Cue Bugs Bunny: "You realize, of course, that this means war!"
Listen, Night - and by the way, I know that's a fake name - your film plays like "Splash" rewritten by a half-wit Sunday school teacher with delusions of grandeur. It's an embarrassment - it makes "The Village" look hip. It's only not boring when it's laughable. I'd rather watch Joel Siegel mud-wrestle Kevin Smith.
I remember when critics got respect. Cary Grant played a critic. Bob Hope played a critic. And in "All About Eve," George Sanders was Addison DeWitt, a critic so powerful he'd squire around gorgeous young actresses. Marilyn Monroe plays one of them. I never expected that kind of fringe benefit, although at screenings I used to see a famous TV critic pawing interns a third of his age.
People like to say that critics don't matter in an age of multiplexes and movie franchises, and so there's less of a risk in making fun of them.
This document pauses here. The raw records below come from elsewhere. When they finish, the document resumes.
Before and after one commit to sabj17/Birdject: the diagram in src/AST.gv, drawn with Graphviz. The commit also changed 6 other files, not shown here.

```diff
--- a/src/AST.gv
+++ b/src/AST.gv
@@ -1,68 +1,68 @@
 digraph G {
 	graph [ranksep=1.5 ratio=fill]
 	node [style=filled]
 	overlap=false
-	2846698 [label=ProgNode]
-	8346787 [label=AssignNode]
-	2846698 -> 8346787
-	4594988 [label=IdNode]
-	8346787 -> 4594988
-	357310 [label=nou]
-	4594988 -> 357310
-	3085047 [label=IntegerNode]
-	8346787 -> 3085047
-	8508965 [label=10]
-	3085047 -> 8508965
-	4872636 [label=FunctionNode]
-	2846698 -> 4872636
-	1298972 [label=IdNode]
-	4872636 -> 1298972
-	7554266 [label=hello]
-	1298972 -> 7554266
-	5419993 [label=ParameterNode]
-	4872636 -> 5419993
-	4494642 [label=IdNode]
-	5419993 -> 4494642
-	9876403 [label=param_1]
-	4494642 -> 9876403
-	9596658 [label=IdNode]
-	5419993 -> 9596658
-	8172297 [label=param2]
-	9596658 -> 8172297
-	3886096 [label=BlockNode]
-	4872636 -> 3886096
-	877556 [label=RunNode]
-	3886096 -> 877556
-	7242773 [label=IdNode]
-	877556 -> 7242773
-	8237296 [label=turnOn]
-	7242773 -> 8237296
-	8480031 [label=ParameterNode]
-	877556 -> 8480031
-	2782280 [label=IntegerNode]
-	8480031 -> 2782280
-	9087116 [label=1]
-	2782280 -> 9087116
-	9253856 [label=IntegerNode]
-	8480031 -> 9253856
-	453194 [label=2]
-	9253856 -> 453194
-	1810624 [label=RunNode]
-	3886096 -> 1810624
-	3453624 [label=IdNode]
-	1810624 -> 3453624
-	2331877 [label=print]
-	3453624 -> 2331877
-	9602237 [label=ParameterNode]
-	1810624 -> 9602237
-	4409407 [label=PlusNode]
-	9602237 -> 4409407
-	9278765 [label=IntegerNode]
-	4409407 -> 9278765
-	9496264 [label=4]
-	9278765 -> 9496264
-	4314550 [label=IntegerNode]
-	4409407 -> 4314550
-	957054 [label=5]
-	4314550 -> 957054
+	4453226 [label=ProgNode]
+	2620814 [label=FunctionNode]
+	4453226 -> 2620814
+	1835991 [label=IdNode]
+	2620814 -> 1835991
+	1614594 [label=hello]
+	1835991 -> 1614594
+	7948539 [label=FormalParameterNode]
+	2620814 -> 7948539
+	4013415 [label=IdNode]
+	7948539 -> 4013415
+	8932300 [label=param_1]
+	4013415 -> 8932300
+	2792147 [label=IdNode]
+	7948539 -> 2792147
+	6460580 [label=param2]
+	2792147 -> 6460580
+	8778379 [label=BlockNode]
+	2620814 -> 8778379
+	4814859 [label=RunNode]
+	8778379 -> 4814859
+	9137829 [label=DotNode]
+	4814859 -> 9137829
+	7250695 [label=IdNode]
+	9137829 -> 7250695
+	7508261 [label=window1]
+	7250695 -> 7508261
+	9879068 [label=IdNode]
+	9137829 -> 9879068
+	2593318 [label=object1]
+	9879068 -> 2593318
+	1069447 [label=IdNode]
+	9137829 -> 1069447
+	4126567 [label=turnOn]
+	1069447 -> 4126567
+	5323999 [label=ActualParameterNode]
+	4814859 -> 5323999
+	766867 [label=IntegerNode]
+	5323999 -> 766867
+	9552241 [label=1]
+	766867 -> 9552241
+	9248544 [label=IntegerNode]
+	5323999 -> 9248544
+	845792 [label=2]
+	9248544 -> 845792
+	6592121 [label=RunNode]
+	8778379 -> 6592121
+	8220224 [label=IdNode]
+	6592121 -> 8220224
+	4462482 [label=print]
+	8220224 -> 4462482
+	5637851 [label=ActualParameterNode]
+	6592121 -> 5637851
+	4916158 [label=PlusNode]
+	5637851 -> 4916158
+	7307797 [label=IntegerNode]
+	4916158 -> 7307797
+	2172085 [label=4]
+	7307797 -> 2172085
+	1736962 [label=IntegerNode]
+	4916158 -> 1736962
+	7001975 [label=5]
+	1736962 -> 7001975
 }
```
In George Lucas's script of "Willow," the marauding skull head warrior was General Kael after the late Pauline, and the terrible beast was the Siskbert after Roger Ebert and Gene Siskel.
OK, we dish it out, we have to take it. But what Shyamalan and others miss is that most critics love movies as deeply as anyone on earth. We still get a thrill when the lights go down; we pray for "The Dukes of Hazzard" - or "The Lady in the Water" - to be transporting. If we do get jaded, that doesn't express itself in negative reviews, but in the pass we give to studio dreck on the grounds that, oh well, critics don't matter anyway. And they're only movies.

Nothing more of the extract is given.